◆ **Instructions for the task**
Filter the listing so that only lines with the word "auto" remain.

== Segment start ==

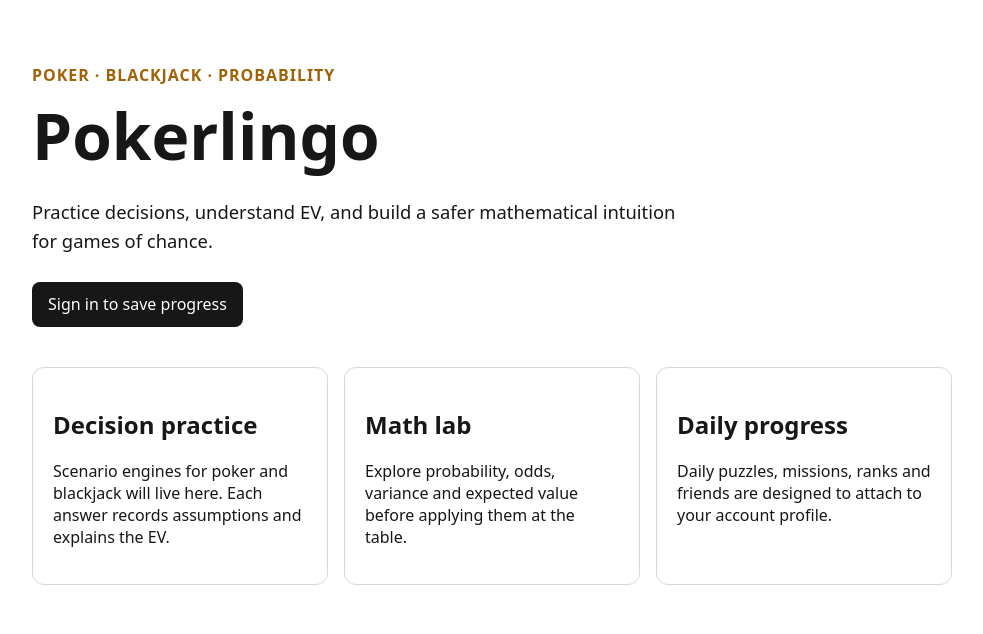
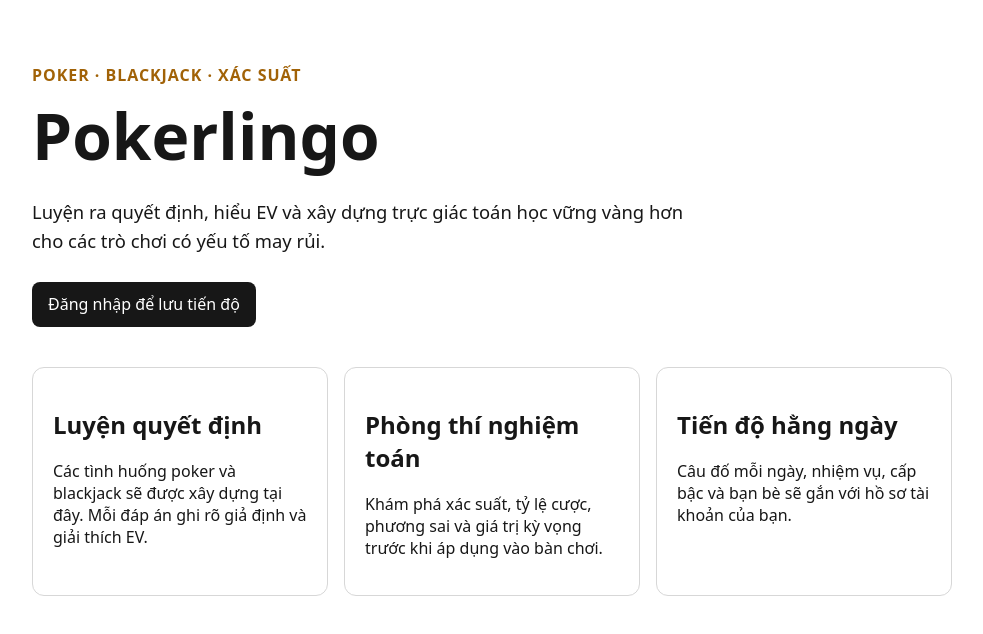
Before and after one commit to guangnn-161/Pokerlingo, a Next.js app in the folder apps/web/: page / in a window 1280 px wide. Shown: the top 634 px of the page, without its empty margins (148-1131 px from the left). Built offline with nearby package versions, Linux system fonts and the light colour scheme; no server answers.

Commit message:
fix(platform): Việt hoá giao diện và sửa CI

```diff
--- a/apps/web/app/page.tsx
+++ b/apps/web/app/page.tsx
@@ -14,22 +14,22 @@ export default async function Home() {
 
   return <main style={{ maxWidth: 920, margin: "4rem auto", fontFamily: "system-ui", padding: "0 1rem", color: "#171717" }}>
     <section style={{ marginBottom: "2.5rem" }}>
-      <p style={{ color: "#a16207", fontWeight: 700, letterSpacing: ".06em", textTransform: "uppercase", margin: 0 }}>Poker · Blackjack · Probability</p>
+      <p style={{ color: "#a16207", fontWeight: 700, letterSpacing: ".06em", textTransform: "uppercase", margin: 0 }}>Poker · Blackjack · Xác suất</p>
       <h1 style={{ fontSize: "clamp(2.25rem, 6vw, 4rem)", margin: ".35rem 0 .75rem" }}>Pokerlingo</h1>
       <p style={{ fontSize: "1.15rem", maxWidth: 660, lineHeight: 1.6 }}>
-        Practice decisions, understand EV, and build a safer mathematical intuition for games of chance.
+        Luyện ra quyết định, hiểu EV và xây dựng trực giác toán học vững vàng hơn cho các trò chơi có yếu tố may rủi.
       </p>
       {learner ? <div style={{ display: "flex", gap: ".75rem", alignItems: "center", flexWrap: "wrap" }}>
-        <span>Signed in as <strong>{learner.name ?? learner.email ?? "learner"}</strong>.</span>
-        <Link href="/profile">Open profile</Link>
-        <Link href="/api/me">Session API</Link>
-      </div> : <Link href="/login" style={{ display: "inline-block", marginTop: ".5rem", padding: ".7rem 1rem", background: "#171717", color: "white", borderRadius: 8, textDecoration: "none" }}>Sign in to save progress</Link>}
+        <span>Đã đăng nhập với <strong>{learner.name ?? learner.email ?? "người học"}</strong>.</span>
+        <Link href="/profile">Mở hồ sơ</Link>
+        <Link href="/api/me">Thông tin phiên đăng nhập</Link>
+      </div> : <Link href="/login" style={{ display: "inline-block", marginTop: ".5rem", padding: ".7rem 1rem", background: "#171717", color: "white", borderRadius: 8, textDecoration: "none" }}>Đăng nhập để lưu tiến độ</Link>}
     </section>
 
-    <section aria-label="Learning areas" style={{ display: "grid", gridTemplateColumns: "repeat(auto-fit, minmax(210px, 1fr))", gap: "1rem" }}>
-      <article style={cardStyle}><h2>Decision practice</h2><p>Scenario engines for poker and blackjack will live here. Each answer records assumptions and explains the EV.</p></article>
-      <article style={cardStyle}><h2>Math lab</h2><p>Explore probability, odds, variance and expected value before applying them at the table.</p></article>
-      <article style={cardStyle}><h2>Daily progress</h2><p>Daily puzzles, missions, ranks and friends are designed to attach to your account profile.</p></article>
+    <section aria-label="Khu vực học" style={{ display: "grid", gridTemplateColumns: "repeat(auto-fit, minmax(210px, 1fr))", gap: "1rem" }}>
+      <article style={cardStyle}><h2>Luyện quyết định</h2><p>Các tình huống poker và blackjack sẽ được xây dựng tại đây. Mỗi đáp án ghi rõ giả định và giải thích EV.</p></article>
+      <article style={cardStyle}><h2>Phòng thí nghiệm toán</h2><p>Khám phá xác suất, tỷ lệ cược, phương sai và giá trị kỳ vọng trước khi áp dụng vào bàn chơi.</p></article>
+      <article style={cardStyle}><h2>Tiến độ hằng ngày</h2><p>Câu đố mỗi ngày, nhiệm vụ, cấp bậc và bạn bè sẽ gắn với hồ sơ tài khoản của bạn.</p></article>
     </section>
   </main>;
 }
```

== Segment end ==

◆ **Solution to the problem**
   return <main style={{ maxWidth: 920, margin: "4rem auto", fontFamily: "system-ui", padding: "0 1rem", color: "#171717" }}>
-    <section aria-label="Learning areas" style={{ display: "grid", gridTemplateColumns: "repeat(auto-fit, minmax(210px, 1fr))", gap: "1rem" }}>
+    <section aria-label="Khu vực học" style={{ display: "grid", gridTemplateColumns: "repeat(auto-fit, minmax(210px, 1fr))", gap: "1rem" }}>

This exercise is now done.